Even them the king of Babylon brought.—Literally, and the King of Babylon brought them.
And changed his name to Zedekiah.—His former name meant “gift of Jah;” his new one, “Jah is righteousness” (or “myrighteousness”). The prophecy of Jeremiah (Jeremiah 23:1-9), denouncing “the shepherds that destroy and scatter the flock” and promising a future king, whose name shall be “Jehovah is our righteousness” (lahweh çidgēnu), evidently refers to the delusive expectations connected with Zedekiah’s elevation. Nebuchadnezzar’s act of clemency in putting another native prince on the throne may have been the execution of a promise made at the surrender of the city.
This section and the parallel in Jeremiah appear to have been derived from the same historical work. The text of Jeremiah is generally, though not always, the best.

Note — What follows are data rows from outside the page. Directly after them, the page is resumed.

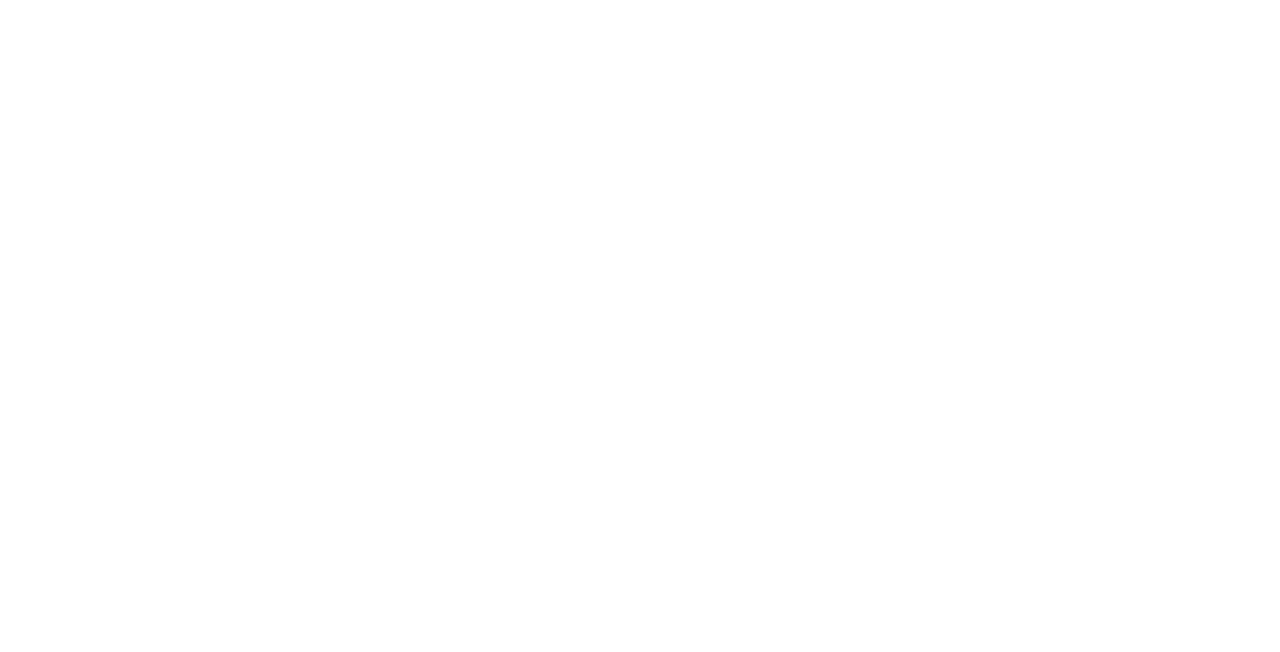
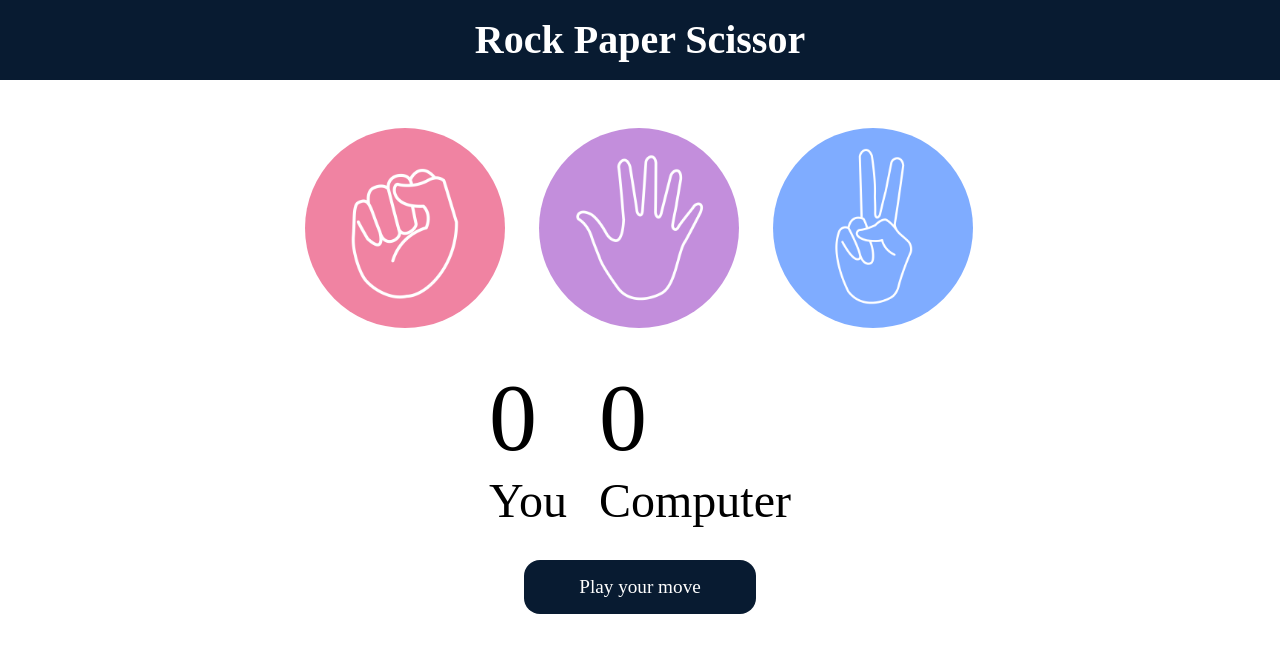
Before and after one commit to web-developers11/Javascript, a plain HTML site: page stone-paper-scissor/index.html in a window 1280 px wide. Drawn offline with Linux system fonts and the light colour scheme.

Commit message:
functionality added

```diff
--- a/stone-paper-scissor/index.html
+++ b/stone-paper-scissor/index.html
@@ -7,6 +7,33 @@
     <link rel="stylesheet" href="style.css"></link>
 </head>
 <body>
+    <div class="main-containe">
+        <h2>Rock Paper Scissor</h2>
+        <div class="choice-container">
+            <div class="choice" id="rock">
+                <img src="images/rock.png">
+            </div>
+            <div class="choice" id="paper">
+                <img src="images/paper.png">
+            </div>
+            <div class="choice" id="scissor">
+                <img src="images/scissors.png">
+            </div>
+        </div>
+        <div class="score">
+            <div class="user-card">
+                <p id="user-score">0</p>
+                <p>You</p>
+            </div>
+            <div class="comp-card">
+                <p id="comp-score">0</p>
+                <p>Computer</p>
+            </div>
+        </div>
+        <div class="play-move">
+            <p id="play">Play your move</p>
+        </div>
+    </div>
     <script src="index.js"></script>
 </body>
 </html>
--- a/stone-paper-scissor/index.js
+++ b/stone-paper-scissor/index.js
@@ -1 +1,57 @@
-console.log("sps");
+let choices=document.querySelectorAll(".choice");
+let msg=document.querySelector("#play");
+let userScore=document.querySelector("#user-score");
+let compScore=document.querySelector("#comp-score");
+
+let userCount=0;
+let compCount=0;
+
+choices.forEach((choice) => {
+  choice.addEventListener("click", () => {
+    const userChoice = choice.getAttribute("id");
+    playGame(userChoice);
+  });
+});
+
+const genCompChoice=()=>{
+    let options=["rock" , "paper" ,"scissor"];
+    let compIdx=Math.floor(Math.random()*3);
+    return options[compIdx];
+};
+const playGame = (userChoice)=>{
+    let userWin = true;
+    const compChoice=genCompChoice();
+    if(userChoice===compChoice){
+        drawGame();
+    }
+    else{
+        if(userChoice==="rock"){
+            userWin = compChoice==="paper" ? false : true;
+        }
+        else if(userChoice==="paper"){
+            userWin = compChoice==="scissor" ? false : true;
+        }
+        else{
+            userWin = compChoice==="rock" ? false : true;
+        }
+        showWinner(userWin, userChoice, compChoice);
+    }
+};
+const drawGame=()=>{
+    msg.innerText="Game was Draw. Play again.";
+    msg.style.backgroundColor="#081b31";
+};
+const showWinner = (userWin, userChoice, genCompChoice) => {
+    if(userWin){
+         msg.innerText=`You win! Your ${userChoice} beats ${genCompChoice}`;
+         msg.style.backgroundColor="green";
+         userCount++;
+         userScore.innerText=userCount;
+    }
+    else{
+        msg.innerText=`You lost!  ${genCompChoice} beats Your ${userChoice}`;
+        msg.style.backgroundColor="red";
+        compCount++;
+        compScore.innerText=compCount;
+    }
+}
--- a/stone-paper-scissor/style.css
+++ b/stone-paper-scissor/style.css
@@ -2,3 +2,62 @@
     margin: 0;
     padding: 0;
 }
+h2{
+    background-color: #081b31;
+    color: white;
+    text-align: center;
+    font-size: 2.5rem;
+    height: 5rem;
+    line-height: 5rem;;
+}
+.choice-container{
+    display: flex;
+    justify-content: center;
+    align-items: center;
+    gap: 2rem;
+    margin-top: 3rem;
+
+}
+.choice{
+    height: 202px;
+    width: 202px;
+    border-radius: 50%;
+        img{
+            height: 200px;
+            width: 200px;
+            object-fit: cover;
+            border-radius: 50%;
+            cursor: pointer;
+        }
+        img:hover{
+            border: 0.45rem solid black;
+        }
+}
+.score{
+    display: flex;
+    justify-content: center;
+    align-items: center;
+    gap: 2rem;
+    margin-top: 2rem;
+}
+#user-score ,#comp-score{
+font-size: 6rem;
+}
+p{
+    font-size: 3rem;
+}
+.play-move{
+    margin: 2rem;
+    justify-content: center;
+    display: flex;
+}
+#play{
+    width: 200px;
+    padding: 1rem;
+    font-size: 1.2rem;
+    border: none;
+    border-radius: 1rem;
+    background-color: #081b31;
+    color: white;
+    text-align: center;
+}
```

(19) And he did that which was evil . . .—The evidence of the prophet Jeremiah should be compared with this statement. (See especially Jeremiah 24:8; Jeremiah 37:1-2; Jeremiah 38:5, and Comp. Note on 2 Chronicles 36:13.) The contemporary state of religion is vividly reflected in the pages of Ezekiel (2 Kings viii—11); who, moreover, denounces Zedekiah’s breach of faith with the king of Babylon (Ezekiel 17:11-21).
According to all that Jehoiakim . . .—He is not compared with Jehoiachin, who only reigned three months.
Until he had cast them out.—See Note on 2 Kings 17:23.
That Zedekiah rebelled.—Rather, and Zedelciah rebelled. There should be a full stop after “presence.” Zedekiah expected help from Pharaoh Hophra (Apries), king of Egypt, to whom he sent ambassadors (Ezekiel 17:15; comp. Jeremiah 37:5; Jeremiah 44:30.) Moreover the neighbouring peoples of Edom, Ammon, and Moab, as well as Tyre and Zidon, were eager to throw off the Babylonian yoke, and had proposed a general rising to Zedekiah (Jeremiah 27:3 seq.) The high hopes which were inspired by the negotiations may be inferred from the prophecy of Hananiah (Jeremiah 28). Jeremiah opposed the project of revolt to the utmost of his power; and the event proved that he was right. In the early part of his reign Zedekiah had tried to procure the return of the exiles carried away in the last reign (Jeremiah 29:3); and in his fourth year he visited Babylon himself, perhaps with the same object, and to satisfy Nebuchadnezzar of his fidelity (Jeremiah 51:59). The date of his open revolt cannot be fixed.